The DMV is still drafting rules for when the cars are ready for the general public to use. When that will be depends on whom you ask — Google executives have said their timeframe is the next few years. Others talk about truly self-driving cars say decades, not years.
For now, the DMV reviews the qualifications of the people required to be in the driver's seat — just in case.
In all, 255 people are licensed, according to the DMV.
As with the number of cars, Google has the most what it calls "safety drivers" — the tech giant has 159 of them, the DMV said.
The agency said Bosch has 12; Delphi has nine; Mercedes-Benz has 12; Nissan has 17; and Tesla has 16. Audi has 30 licensed drivers, according to the DMV, but the automakers said in an email it has 27.
HOW FAR THEY HAVE DRIVEN
Google said its cars have gone "the equivalent of over 15 years of typical human driving" since September.
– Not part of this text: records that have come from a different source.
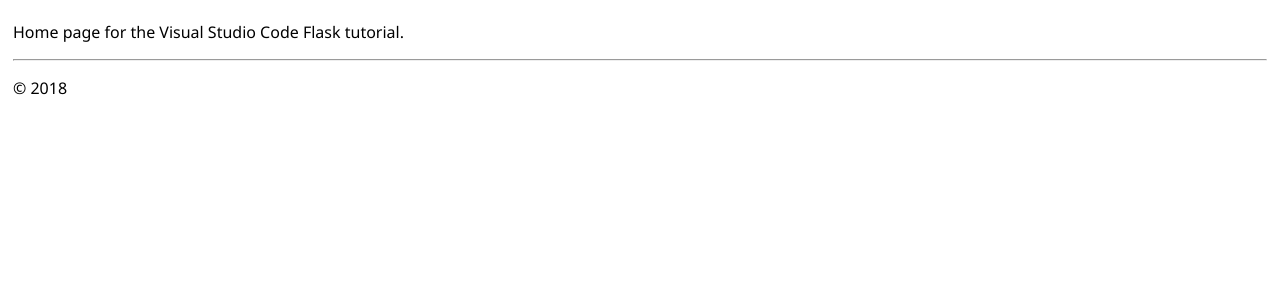
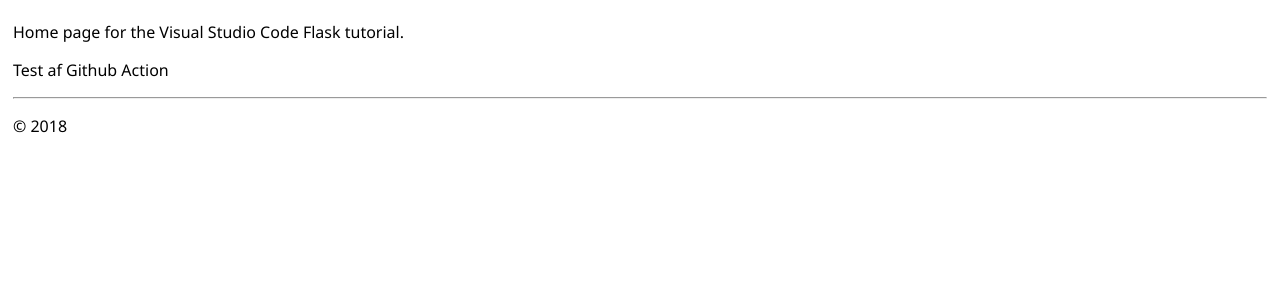
Before and after one commit to PBI22/Agil-Flask-Note-Projekt, a Flask app: page / in a window 1280 px wide. Shown: the part 47-347 px from the top of the page. Run offline with Flask 3, Linux system fonts and the light colour scheme.

Commit message:
Update home.html

```diff
--- a/hello_app/templates/home.html
+++ b/hello_app/templates/home.html
@@ -4,4 +4,5 @@ Home
 {% endblock %}
 {% block content %}
 <p>Home page for the Visual Studio Code Flask tutorial.</p>
+<p>Test af Github Action</p>
 {% endblock %}
```
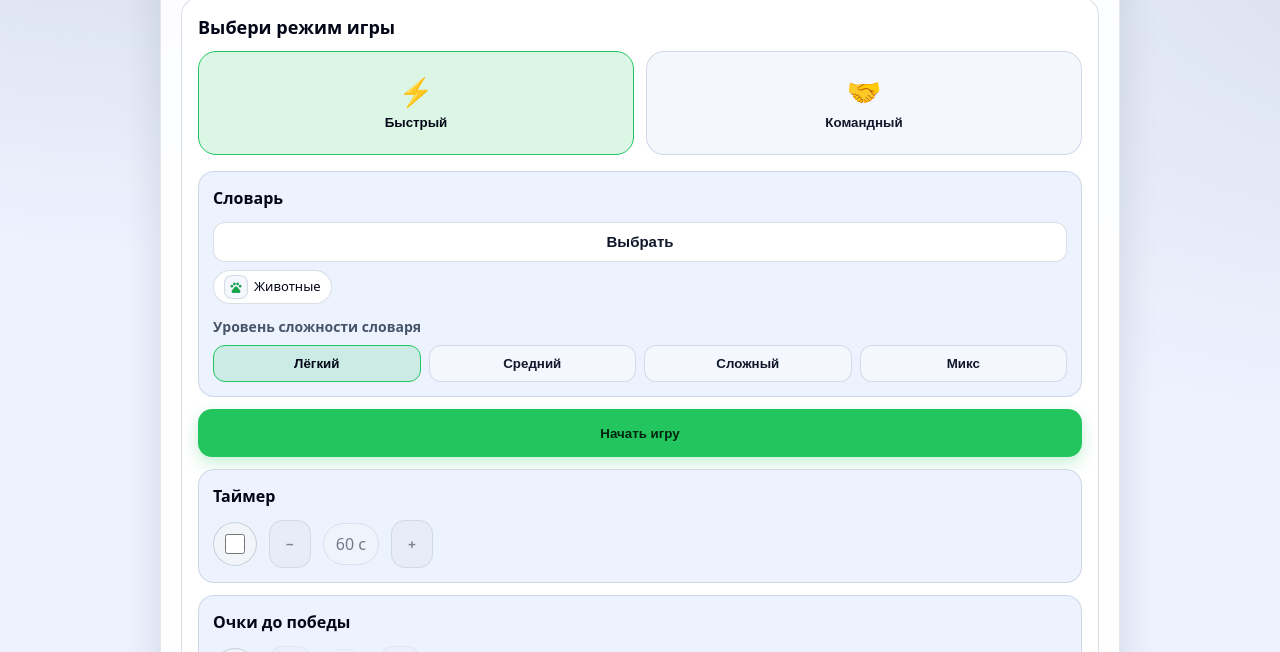
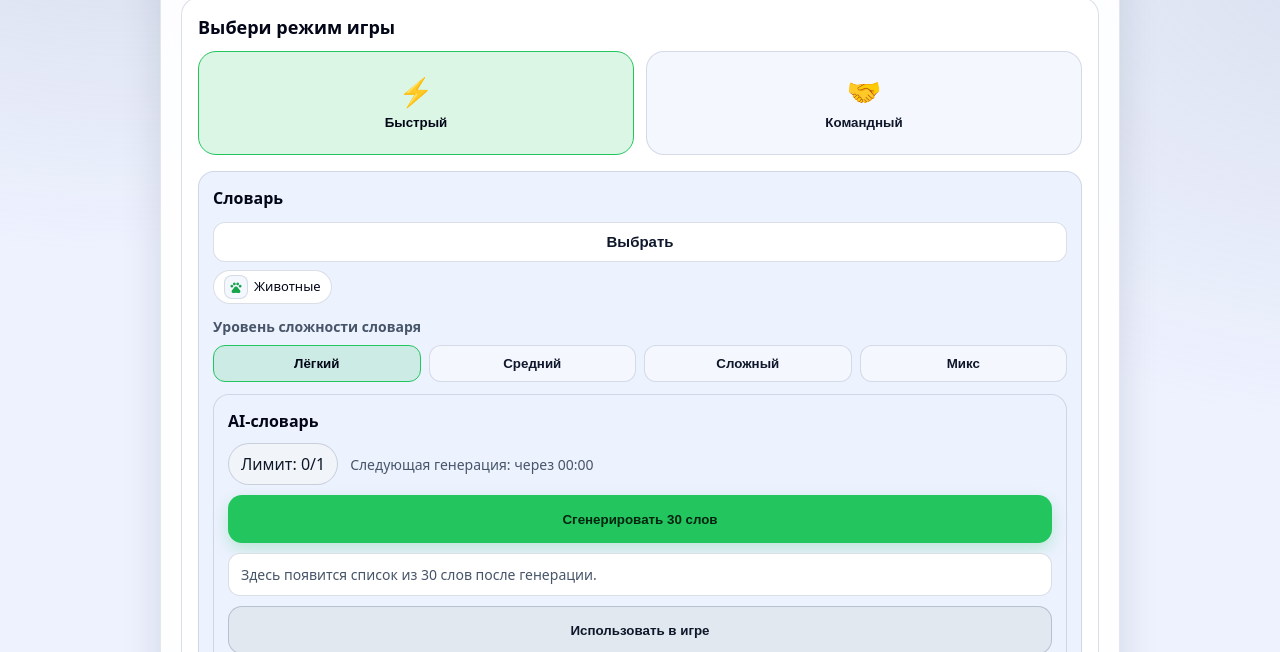
Before and after one commit to blackswanlabs8/CrocoMim, a website: page public/index.html in a window 1280 px wide. Shown: the part 148-800 px from the top of the page. Drawn offline with nearby package versions, Linux system fonts and the light colour scheme; no server answers.

Commit message:
Add AI dictionary blocks to quick and team settings

```diff
--- a/public/index.html
+++ b/public/index.html
@@ -99,6 +99,19 @@
           <div id="quickCustomBox" class="stack" style="display:none; margin-top:10px">
             <label class="muted" for="quickCustomWords">Вставьте слова через запятую или перенос строки</label>
             <textarea class="input" id="quickCustomWords" rows="4" placeholder="яблоко, корабль, радуга..."></textarea>
+          </div>
+          <div class="section menu-block ai-dict-block" id="quickAiDictBlock">
+            <div class="menu-block-title">AI-словарь</div>
+            <div class="ai-dict-status">
+              <div class="chip" id="quickAiLimitChip">Лимит: 0/1</div>
+              <div class="muted" id="quickAiNextTime">Следующая генерация: через 00:00</div>
+            </div>
+            <button class="btn" id="quickAiGenerateBtn" type="button">Сгенерировать 30 слов</button>
+            <div class="ai-dict-result" id="quickAiDictResult">
+              <div class="muted">Здесь появится список из 30 слов после генерации.</div>
+              <ol class="ai-dict-list" id="quickAiDictList"></ol>
+            </div>
+            <button class="btn ghost" id="quickAiUseBtn" type="button">Использовать в игре</button>
           </div>
         </div>
 
@@ -262,6 +275,19 @@
         <div class="custom-gen-status" id="teamCustomStatus" aria-live="polite"></div>
         <label class="muted" for="teamCustomWords">Вставьте слова через запятую или перенос строки</label>
         <textarea class="input" id="teamCustomWords" rows="4" placeholder="яблоко, корабль, радуга..."></textarea>
+      </div>
+      <div class="section menu-block ai-dict-block" id="teamAiDictBlock">
+        <div class="menu-block-title">AI-словарь</div>
+        <div class="ai-dict-status">
+          <div class="chip" id="teamAiLimitChip">Лимит: 0/1</div>
+          <div class="muted" id="teamAiNextTime">Следующая генерация: через 00:00</div>
+        </div>
+        <button class="btn" id="teamAiGenerateBtn" type="button">Сгенерировать 30 слов</button>
+        <div class="ai-dict-result" id="teamAiDictResult">
+          <div class="muted">Здесь появится список из 30 слов после генерации.</div>
+          <ol class="ai-dict-list" id="teamAiDictList"></ol>
+        </div>
+        <button class="btn ghost" id="teamAiUseBtn" type="button">Использовать в игре</button>
       </div>
     </div>
 
--- a/public/styles/main.css
+++ b/public/styles/main.css
@@ -233,6 +233,33 @@ body{
 }
 .menu-block{ background:var(--panel-soft); border:1px solid var(--panel-border); border-radius:16px; padding:14px; display:flex; flex-direction:column; gap:12px; }
 .menu-block-title{ font-weight:700; color:var(--text-strong); font-size:16px; }
+.ai-dict-block{
+  gap:10px;
+  padding:14px;
+  border-radius:16px;
+}
+.ai-dict-status{
+  display:flex;
+  flex-wrap:wrap;
+  align-items:center;
+  gap:8px 12px;
+}
+.ai-dict-result{
+  background:var(--panel);
+  border:1px solid var(--panel-border);
+  border-radius:12px;
+  padding:10px 12px;
+}
+.ai-dict-list{
+  margin:8px 0 0;
+  padding-left:20px;
+  display:flex;
+  flex-direction:column;
+  gap:4px;
+}
+.ai-dict-list:empty{
+  display:none;
+}
 .difficulty-block{ display:flex; flex-direction:column; gap:8px; }
 .difficulty-title{ font-size:14px; font-weight:600; color:var(--muted); }
 .difficulty-row{ display:flex; flex-wrap:wrap; gap:8px; }
```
That would be about 140,000 miles. Google was driving its cars on public roads before state lawmakers passed a law regulating testing. "Since the start of our program 6 years ago, we've driven more than 700,000 miles autonomously, on both freeways and city streets, without causing a single accident," spokeswoman Katelin Jabbari said.
The other companies wouldn't say how many miles their test cars have driven since September.
Nevada, Michigan and Florida also have passed laws permitting self-driving cars on their roads. Because other states have not expressly outlawed the cars, companies may test elsewhere — though the four states with rules have just about every driving condition and terrain.
Regulators in Nevada, Michigan and Florida said they were not aware of any self-driving car accidents since they formally welcomed the cars onto their roads over the last few years.
Contact Justin Pritchard at http://twitter.com/lalanewsman.